Tomorrow, Arizona and the nation celebrate the Centennial of the Grand Canyon as a United States National Park. The anniversary commemorates 100 years since President Woodrow Wilson established the Grand Canyon as a national park.
President Teddy Roosevelt, who led the effort to conserve the Grand Canyon and proclaimed it a national monument in 1908, said:
“In the Grand Canyon, Arizona has a natural wonder which, so far as I know, is in kind absolutely unparalleled throughout the rest of the world. I want to ask you to keep this great wonder of nature as it now is.”
The Grand Canyon later became a national park on February 26, 1919. In its first year as part of the National Park System, approximately 40,000 people visited. Since then, over 200 million people have enjoyed the beauty and wonder of the Grand Canyon.
An International Tourist Destination and Economic Pillar
- The Grand Canyon is a major economic pillar for surrounding communities in rural Arizona, hosting approximately 6 million domestic and international visitors every year, who spend nearly $650 million in the surrounding communities (2016).
- The visitors support nearly 10,000 jobs in the areas around the park and benefit the local economy in excess of $900 million (2016).

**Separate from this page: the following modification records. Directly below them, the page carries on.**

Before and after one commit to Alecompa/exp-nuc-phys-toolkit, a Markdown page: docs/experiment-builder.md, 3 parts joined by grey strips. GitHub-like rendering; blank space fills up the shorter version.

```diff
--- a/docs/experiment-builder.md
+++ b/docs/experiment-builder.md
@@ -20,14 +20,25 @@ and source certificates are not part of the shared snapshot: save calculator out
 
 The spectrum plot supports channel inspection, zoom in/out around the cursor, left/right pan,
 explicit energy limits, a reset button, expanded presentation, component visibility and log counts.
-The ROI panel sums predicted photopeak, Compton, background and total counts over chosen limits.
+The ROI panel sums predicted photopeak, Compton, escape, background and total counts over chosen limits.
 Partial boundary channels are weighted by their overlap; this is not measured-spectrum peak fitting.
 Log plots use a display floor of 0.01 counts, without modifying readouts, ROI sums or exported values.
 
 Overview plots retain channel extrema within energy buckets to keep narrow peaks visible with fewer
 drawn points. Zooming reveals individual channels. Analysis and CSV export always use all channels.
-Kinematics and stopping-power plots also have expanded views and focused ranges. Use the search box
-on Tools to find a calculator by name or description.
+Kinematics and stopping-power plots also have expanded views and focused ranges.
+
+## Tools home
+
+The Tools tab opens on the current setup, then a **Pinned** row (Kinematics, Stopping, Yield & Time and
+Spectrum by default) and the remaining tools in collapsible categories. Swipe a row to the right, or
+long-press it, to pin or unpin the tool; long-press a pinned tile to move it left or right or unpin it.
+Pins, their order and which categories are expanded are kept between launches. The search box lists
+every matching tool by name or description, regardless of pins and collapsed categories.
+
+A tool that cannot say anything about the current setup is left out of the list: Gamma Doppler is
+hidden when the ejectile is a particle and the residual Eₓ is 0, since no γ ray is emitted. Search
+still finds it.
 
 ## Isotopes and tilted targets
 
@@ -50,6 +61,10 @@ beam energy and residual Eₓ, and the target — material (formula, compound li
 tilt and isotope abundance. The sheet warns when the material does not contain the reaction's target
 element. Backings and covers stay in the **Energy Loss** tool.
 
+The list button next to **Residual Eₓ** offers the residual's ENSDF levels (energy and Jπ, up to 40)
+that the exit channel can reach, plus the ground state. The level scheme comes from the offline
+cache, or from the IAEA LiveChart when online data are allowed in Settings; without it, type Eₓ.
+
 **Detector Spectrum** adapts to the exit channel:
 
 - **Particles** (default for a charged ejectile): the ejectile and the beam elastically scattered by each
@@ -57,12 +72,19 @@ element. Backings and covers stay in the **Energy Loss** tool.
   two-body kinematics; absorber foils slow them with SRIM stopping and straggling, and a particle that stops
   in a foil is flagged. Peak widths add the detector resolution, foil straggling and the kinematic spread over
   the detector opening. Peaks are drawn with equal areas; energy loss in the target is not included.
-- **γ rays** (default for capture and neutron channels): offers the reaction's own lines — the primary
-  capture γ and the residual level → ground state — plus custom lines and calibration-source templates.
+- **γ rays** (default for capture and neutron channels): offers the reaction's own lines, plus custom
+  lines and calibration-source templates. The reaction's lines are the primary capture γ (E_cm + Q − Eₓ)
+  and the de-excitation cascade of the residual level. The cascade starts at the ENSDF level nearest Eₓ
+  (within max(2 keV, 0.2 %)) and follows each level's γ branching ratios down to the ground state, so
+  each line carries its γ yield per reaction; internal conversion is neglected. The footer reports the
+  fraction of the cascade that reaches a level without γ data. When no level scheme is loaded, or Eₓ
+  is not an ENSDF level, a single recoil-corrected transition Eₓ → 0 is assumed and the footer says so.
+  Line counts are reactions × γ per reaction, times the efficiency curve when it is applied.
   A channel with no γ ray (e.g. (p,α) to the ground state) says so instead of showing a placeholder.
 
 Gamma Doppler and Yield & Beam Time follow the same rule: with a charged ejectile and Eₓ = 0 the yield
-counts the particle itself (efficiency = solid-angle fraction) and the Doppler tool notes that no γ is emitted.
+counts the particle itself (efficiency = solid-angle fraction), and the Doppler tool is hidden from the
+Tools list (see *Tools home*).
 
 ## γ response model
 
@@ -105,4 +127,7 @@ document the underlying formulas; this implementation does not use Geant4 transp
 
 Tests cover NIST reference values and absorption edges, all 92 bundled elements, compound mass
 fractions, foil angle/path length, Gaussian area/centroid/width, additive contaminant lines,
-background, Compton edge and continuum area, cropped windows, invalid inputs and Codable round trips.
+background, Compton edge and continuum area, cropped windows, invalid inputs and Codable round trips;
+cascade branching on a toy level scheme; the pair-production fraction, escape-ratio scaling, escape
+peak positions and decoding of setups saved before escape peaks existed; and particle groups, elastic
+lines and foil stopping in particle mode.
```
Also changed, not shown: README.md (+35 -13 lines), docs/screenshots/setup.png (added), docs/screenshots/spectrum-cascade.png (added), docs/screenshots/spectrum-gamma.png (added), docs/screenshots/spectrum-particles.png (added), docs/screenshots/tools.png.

Grand Canyon Protection Plan
In January 2018 during a federal government shutdown, Governor Doug Ducey took emergency steps to keep the Grand Canyon open, saying, “the Grand Canyon will not close on our watch.”
To build on these actions and protect the Grand Canyon in future, Governor Ducey in February 2018 issued an executive order formalizing plans to keep the Grand Canyon open during future federal funding lapses. When the government shutdown in December of 2018, the Grand Canyon remained open for visitors from near and far to enjoy, just as it did earlier in the year.
More on the Grand Canyon →
- The Grand Canyon is one of the seven natural wonders of the world — and the only one in the United States.
- At its widest point, the Grand Canyon reaches 18 miles across. At its narrowest, the Grand Canyon stretches 4 miles.
- At 277 miles long and over one mile deep, the canyon is larger than the state of Rhode Island.
- The Grand Canyon National Park provides a home to over 90 animal species, surpassing Yellowstone in mammal diversity.
- The first person credited with using the name, “Grand Canyon,” was John Wesley Powell, who led the first excursion down the canyon in 1869.
- With a population of just over 200, Supai Village is located at the base of the Grand Canyon within the Havasupai Indian Reservation. Due to its remote location, Supai Village receives its mail via pack mule.
Although the Grand Canyon officially turns 100 tomorrow, the Grand Canyon National Conservancy and National Park Service are celebrating the centennial all year long. For a list of events happening at the Grand Canyon and across the state, click HERE.
For more on the history of the Grand Canyon, visit “100 Years Of Grand,” a compilation of Grand Canyon archives compiled by Arizona State University, Northern Arizona University and the Grand Canyon National Park HERE.